Child abuse is everywhere. 

Child abuse isn't relegated to back alleys and broken limbs. Child abuse isn't perpetrated solely by any class, race, religion, or creed. There is evil in people, evil that doesn't care about sides. Your neighbor drives a nice car, his lawn is mowed, his wife goes to weekly yoga, their children play in the yard. But facades aren't like marble temples, they don't need to last forever. They just have to stand up to the passing interest of outsiders. Because we want to think that nice church going families don't have secrets. 

Child abuse is nowhere. 

I saw an advertisement recently. A child holding onto an adult's hand. The child was smiling. But at a lower level, 45 inches to be precise, the child was bruised and battered and magically 911 and a little blurb appeared entreating the child to ask for help. I would never have called. I wasn't bruised. Not on the outside. I wasn't that little kid. I did well in school. My mother just blew up...a lot. She was the one in power. I thought she knew what she was doing and where the line was. That's why child abuse is nowhere. No one looks for anything but bruises and bleeding and broken bones. If they look at all. 

There's a giant bedazzled blue ribbon on the side of the Colorado State Capitol. There are blue pinwheels all over the entrance to the Denver Zoo. But what do they do? Pretty decorations for school children to ooh and ahh over? They are the trappings of a culture that must publicly acknowledge that it's "that time of the year" without taking any responsibility. They mean nothing and they do nothing and they help no one. 
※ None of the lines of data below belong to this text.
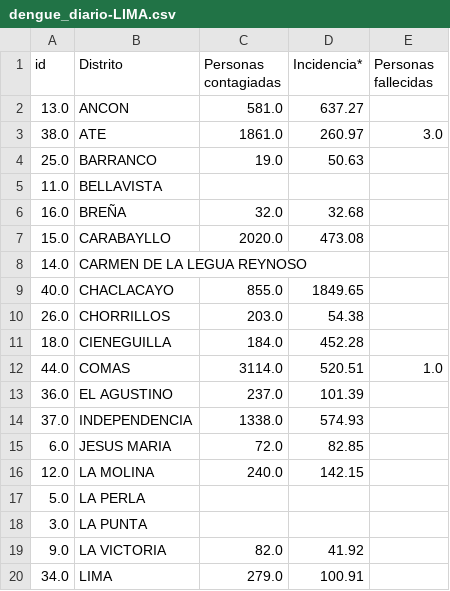
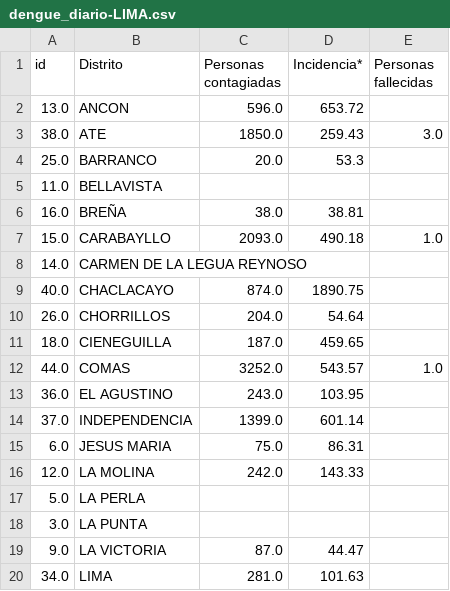
Before and after one commit to jlhuacles/dengue-final, a CSV file: dengue_diario-LIMA.csv, drawn as a sheet; only a part is shown; the diff covers the shown part only.

```diff
--- a/dengue_diario-LIMA.csv
+++ b/dengue_diario-LIMA.csv
@@ -1,20 +1,20 @@
 id,Distrito,Personas contagiadas,Incidencia*,Personas fallecidas
-13.0,ANCON,581.0,637.27,
-38.0,ATE,1861.0,260.97,3.0
-25.0,BARRANCO,19.0,50.63,
+13.0,ANCON,596.0,653.72,
+38.0,ATE,1850.0,259.43,3.0
+25.0,BARRANCO,20.0,53.3,
 11.0,BELLAVISTA,,,
-16.0,BREÑA,32.0,32.68,
-15.0,CARABAYLLO,2020.0,473.08,
+16.0,BREÑA,38.0,38.81,
+15.0,CARABAYLLO,2093.0,490.18,1.0
 14.0,CARMEN DE LA LEGUA REYNOSO,,,
-40.0,CHACLACAYO,855.0,1849.65,
-26.0,CHORRILLOS,203.0,54.38,
-18.0,CIENEGUILLA,184.0,452.28,
-44.0,COMAS,3114.0,520.51,1.0
-36.0,EL AGUSTINO,237.0,101.39,
-37.0,INDEPENDENCIA,1338.0,574.93,
-6.0,JESUS MARIA,72.0,82.85,
-12.0,LA MOLINA,240.0,142.15,
+40.0,CHACLACAYO,874.0,1890.75,
+26.0,CHORRILLOS,204.0,54.64,
+18.0,CIENEGUILLA,187.0,459.65,
+44.0,COMAS,3252.0,543.57,1.0
+36.0,EL AGUSTINO,243.0,103.95,
+37.0,INDEPENDENCIA,1399.0,601.14,
+6.0,JESUS MARIA,75.0,86.31,
+12.0,LA MOLINA,242.0,143.33,
 5.0,LA PERLA,,,
 3.0,LA PUNTA,,,
-9.0,LA VICTORIA,82.0,41.92,
-34.0,LIMA,279.0,100.91,
+9.0,LA VICTORIA,87.0,44.47,
+34.0,LIMA,281.0,101.63,
```
Also changed, not shown: 2 removed rows and 78 edited cells elsewhere in this file, dengue_diario-ICA.csv, dengue_diario-LORETO.csv, 2 other files.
After all, my mother flew the blue flag too. 

Part 3 Coming Friday

Rule #1 of Child Abuse: It Never Looks Like it Should

Rule #1 of Child Abuse: It Never Looks Like it Should

Rule #1: It Never Looks Like it Should

My Mother: Flyer of the Blue Flag

In the mid 1960s a little girl was born. From outside the family looked normal. The father was career Air Force and the mother did a good impression of a stay-at-home mom. A dark secret lay hidden under a blanket of Catholicism and disinformation. It was a secret that Air Force counsellors passed over when the children came back from the hospital with one too many broken bones. 

My mother told it to me when I was eleven. It was supposed to be this 'coming of age' trip where I learned the truth about her past and my own body. It was horrifying listening to her memories of her childhood. What she spoke about scared me. Physical, emotional, and sexual abuse. Her mothers tacit acceptance of the situation. 

Only when I was much older did I realize the extent of the trauma inflicted. I thought of a scared eleven-year-old girl forced to bear burdens that should have sat on an adult’s shoulders. I was sorry for her. I cried for hours for her, for the loss of her innocence and for the pain. She smiled as I cried. 

She was the victim of child abuse. My mother waved the blue flag, the blue ribbon. After all, April is child abuse prevention month. I thought the blue ribbon meant something to her. It meant that she survived and got out. But our family too held a dark secret. So secret my father didn't even know. 

All the time she flew the blue flag and drove around town with it waving in the wind, tied to the antenna of her car, she was abusing her own children. Oh, but she was smart. There weren't any trips to the emergency room. We did well in school. We were well behaved. But we were tortured. She knew how to buck the system that deserted her.

We never knew when she might blow up. We never knew when the time was ripe for one of her rages. We were always on high alert. It happened once while working on the ranch, she nearly dislocated my hip with the tractor she was driving.

We were terrified. But we loved her. She could be nice and good when it suited her and you wanted to please her, wanted to be good so the pain and suffering would be end. So we could all be happy. 

Part 2 Coming Wednesday